Lipids are known to play crucial roles in the development of life-style related risk factors such as obesity, dyslipoproteinemia, hypertension and diabetes. The first selective cannabinoid-1 receptor blocker rimonabant, an anorectic anti-obesity drug, was frequently used in conjunction with diet and exercise for patients with a body mass index greater than 30 kg/m(2) with associated risk factors such as type II diabetes and dyslipidaemia in the past. Less is known about the impact of this drug on the regulation of lipid metabolism in plasma and liver in the early stage of obesity.
We designed a four-week parallel controlled intervention on apolipoprotein E3 Leiden cholesteryl ester transfer protein (ApoE*3Leiden.CETP) transgenic mice with mild overweight and hypercholesterolemia. A liquid chromatography-linear ion trap-Fourier transform ion cyclotron resonance-mass spectrometric approach was employed to investigate plasma and liver lipid responses to the rimonabant intervention. Rimonabant was found to induce a significant body weight loss (9.4%, p<0.05) and a significant plasma total cholesterol reduction (24%, p<0.05). Six plasma and three liver lipids in ApoE*3Leiden.CETP transgenic mice were detected to most significantly respond to rimonabant treatment. Distinct lipid patterns between the mice were observed for both plasma and liver samples in rimonabant treatment vs. non-treated controls. This study successfully applied, for the first time, systems biology based lipidomics approaches to evaluate treatment effects of rimonabant in the early stage of obesity.

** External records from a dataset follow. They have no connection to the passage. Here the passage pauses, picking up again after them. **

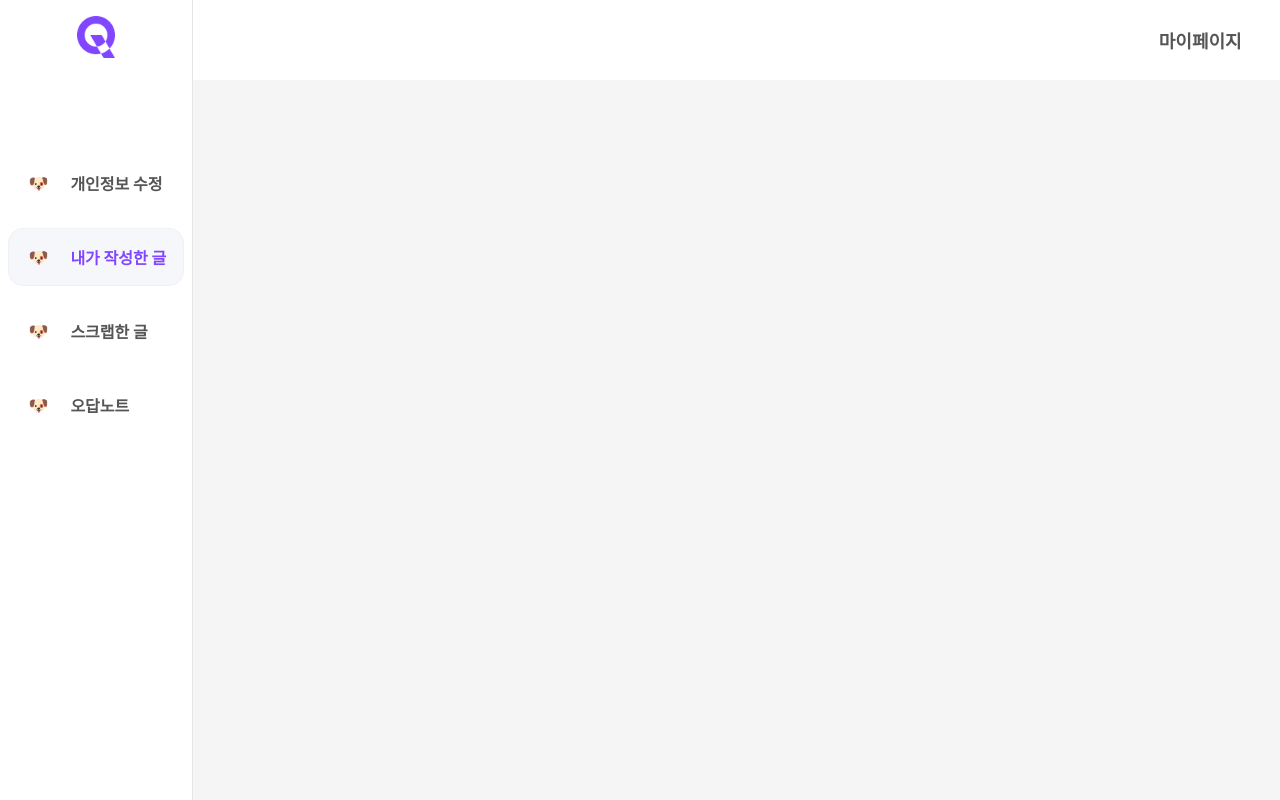
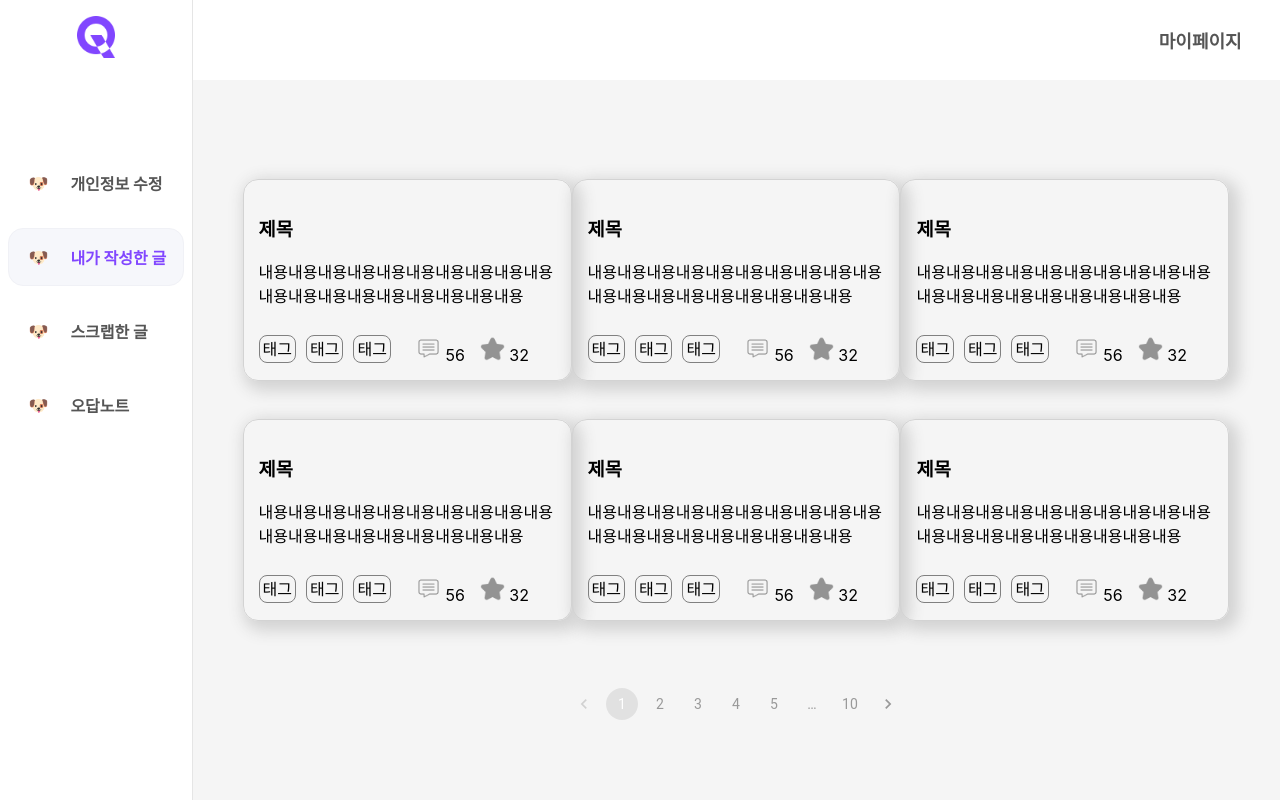
Before and after one commit to 9oormthon-univ/2024_BEOTKKOTTHON_TEAM_20_FE, a React (Create React App) app: page /mypost in a window 1280 px wide. Built offline with nearby package versions, Linux system fonts and the light colour scheme.

Commit message:
[feat] 마이페이지 내가 쓴 글 확인 페이지 디자인

```diff
--- a/package.json
+++ b/package.json
@@ -3,6 +3,9 @@
     "version": "0.1.0",
     "private": true,
     "dependencies": {
+        "@emotion/react": "^11.11.4",
+        "@emotion/styled": "^11.11.0",
+        "@mui/material": "^5.15.13",
         "@testing-library/jest-dom": "^5.17.0",
         "@testing-library/react": "^13.4.0",
         "@testing-library/user-event": "^13.5.0",
--- /dev/null
+++ b/src/components/BasicPagination.tsx
@@ -0,0 +1,31 @@
+import * as React from "react";
+import Pagination from "@mui/material/Pagination";
+import theme from "../styles/theme";
+
+export default function BasicPagination() {
+    const [page, setPage] = React.useState(1);
+
+    const handleChange = (event: React.ChangeEvent<unknown>, value: number) => {
+        setPage(value);
+    };
+
+    return (
+        <Pagination
+            count={10}
+            page={page}
+            onChange={handleChange}
+            sx={{
+                "& .MuiPaginationItem-root": {
+                    color: theme.colors.font3, // 원하는 색상
+                },
+                "& .Mui-selected": {
+                    backgroundColor: theme.colors.primary, // 선택된 페이지 번호의 배경 색상
+                    color: "#fff", // 선택된 페이지 번호의 글자 색상
+                },
+                "& .MuiPaginationItem-icon": {
+                    fill: theme.colors.font3, // 화살표 등 아이콘 색상
+                },
+            }}
+        />
+    );
+}
--- a/src/pages/MyPostPage.tsx
+++ b/src/pages/MyPostPage.tsx
@@ -1,12 +1,26 @@
 import React from "react";
 import { Container } from "../styles/MyPostPageStyled";
 import MyPageNav from "../components/MyPageNav";
+import PostBox from "../components/PostBox";
+import BasicPagination from "../components/BasicPagination";
 
 const MyPostPage = () => {
     return (
         <>
             <MyPageNav />
-            <Container>{/* 글 컴포넌트 */}</Container>
+            <Container>
+                <div className="contentBox">
+                    <PostBox />
+                    <PostBox />
+                    <PostBox />
+                    <PostBox />
+                    <PostBox />
+                    <PostBox />
+                </div>
+                <div className="paginationBox">
+                    <BasicPagination />
+                </div>
+            </Container>
         </>
     );
 };
--- a/src/styles/MyPostPageStyled.tsx
+++ b/src/styles/MyPostPageStyled.tsx
@@ -11,6 +11,7 @@ export const Container = styled.div`
     left: 15vw;
 
     display: flex;
+    flex-direction: column;
     justify-content: center;
     align-items: center;
 
@@ -20,11 +21,28 @@ export const Container = styled.div`
 
     .contentBox {
         width: 80vw;
-        height: 80vh;
+        height: 60vh;
+
+        display: flex;
+        justify-content: center;
+        align-items: center;
+        flex-wrap: wrap;
 
         border-radius: 15px;
 
-        background-color: white;
+        /* background-color: white; */
+    }
+
+    .paginationBox {
+        width: 80vw;
+        height: 10vh;
+
+        display: flex;
+        justify-content: center;
+        align-items: flex-end;
+        /* align-items: center; */
+
+        /* background-color: red; */
     }
 `;
 
```
Also changed, not shown: 1 other file (tests, documents, lock files or other folders).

The effects of rimonabant on lipid metabolism and body weight reduction in the early stage obesity were shown to be moderate in ApoE*3Leiden.CETP mice on high-fat diet.